***** DATASET

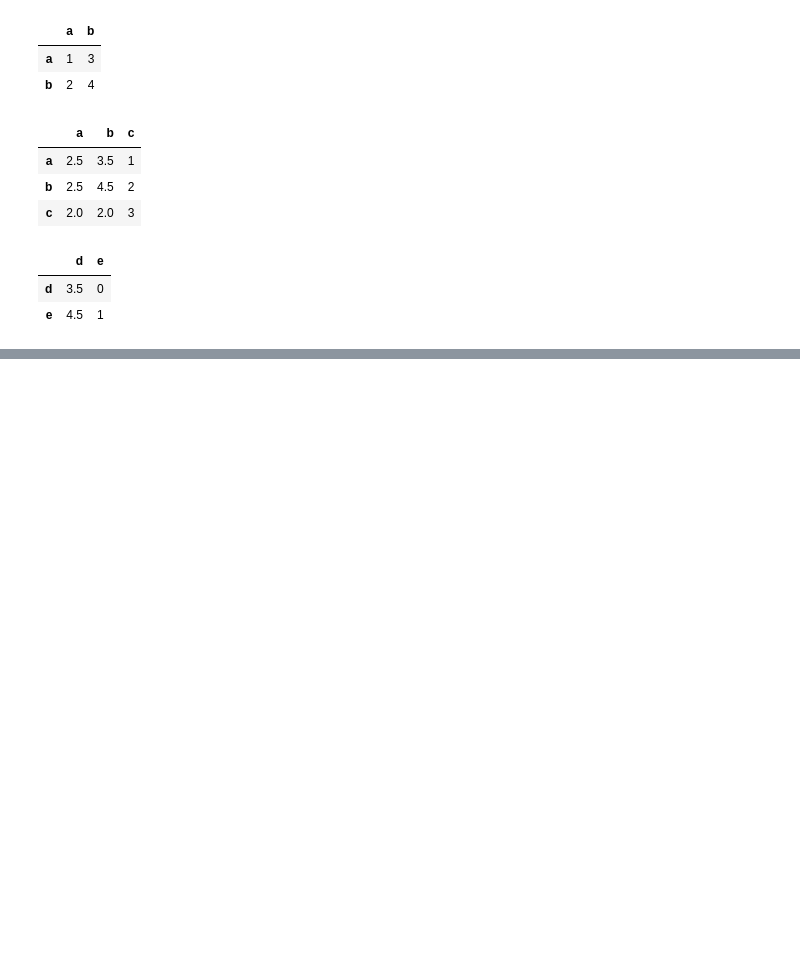
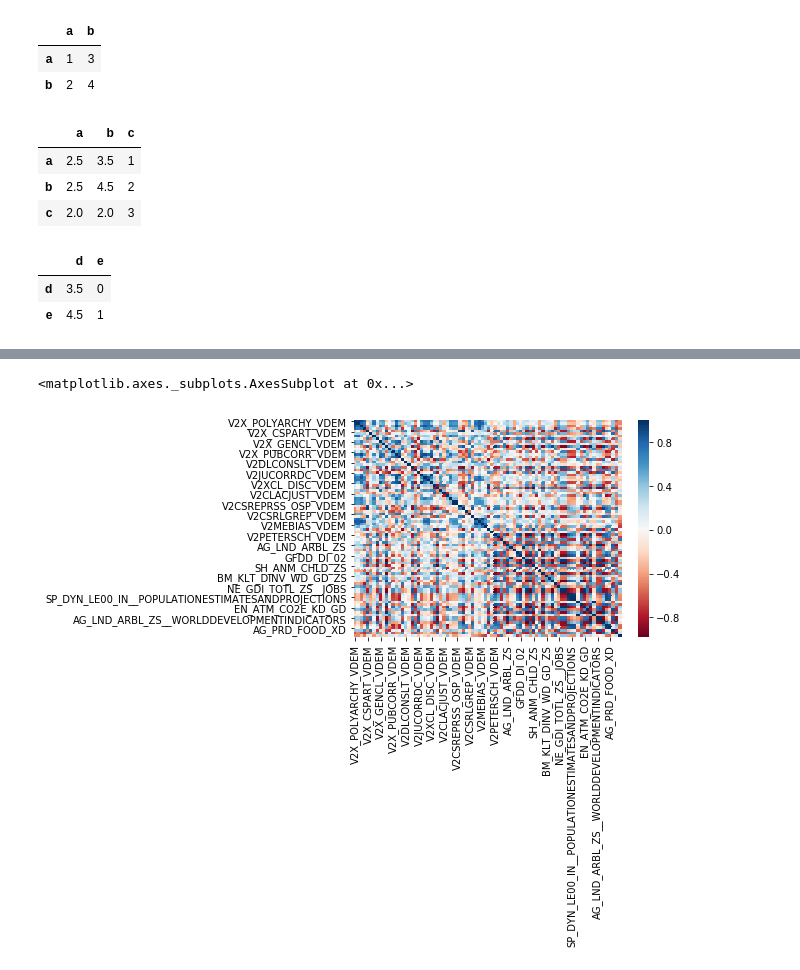
Before and after one commit to MichalMilkowski1989/Datathon-Vienna-2018, a Jupyter notebook: OpenGovData/Teams/PyTeam/hungary.ipynb, the cells around one changed output, grey strips where cells are left out. Saved outputs shown, nothing was run; the diff lists cells and outputs as text; code cells hidden in the pictures; blank space fills up the shorter version.

```diff
--- a/OpenGovData/Teams/PyTeam/hungary.ipynb
+++ b/OpenGovData/Teams/PyTeam/hungary.ipynb
@@ -395,0 +413,2 @@ z
+# %%
+ukr = relevant_vars(merged[merged['COUNTRY'] == 'Ukraine'])
@@ -395,0 +436,7 @@ z
+# %%
+corr_matrix = ukr.corr()
+# %%
+sns.heatmap(corr_matrix, cmap='RdBu')
+# %% [output]
+<matplotlib.axes._subplots.AxesSubplot at 0x...>
+[figure, added]
```
Also changed, not shown: parts of 17 cells of this notebook, 1 other file.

**********

WHAT IS BEING ASKED: Write out all the entries again, word for word, and print no images.

ANSWER:
Before and after one commit to MichalMilkowski1989/Datathon-Vienna-2018, a Jupyter notebook: OpenGovData/Teams/PyTeam/hungary.ipynb, the cells around one changed output, grey strips where cells are left out. Saved outputs shown, nothing was run; the diff lists cells and outputs as text; code cells hidden in the pictures; blank space fills up the shorter version.

```diff
--- a/OpenGovData/Teams/PyTeam/hungary.ipynb
+++ b/OpenGovData/Teams/PyTeam/hungary.ipynb
@@ -395,0 +413,2 @@ z
+# %%
+ukr = relevant_vars(merged[merged['COUNTRY'] == 'Ukraine'])
@@ -395,0 +436,7 @@ z
+# %%
+corr_matrix = ukr.corr()
+# %%
+sns.heatmap(corr_matrix, cmap='RdBu')
+# %% [output]
+<matplotlib.axes._subplots.AxesSubplot at 0x...>
+[figure, added]
```
Also changed, not shown: parts of 17 cells of this notebook, 1 other file.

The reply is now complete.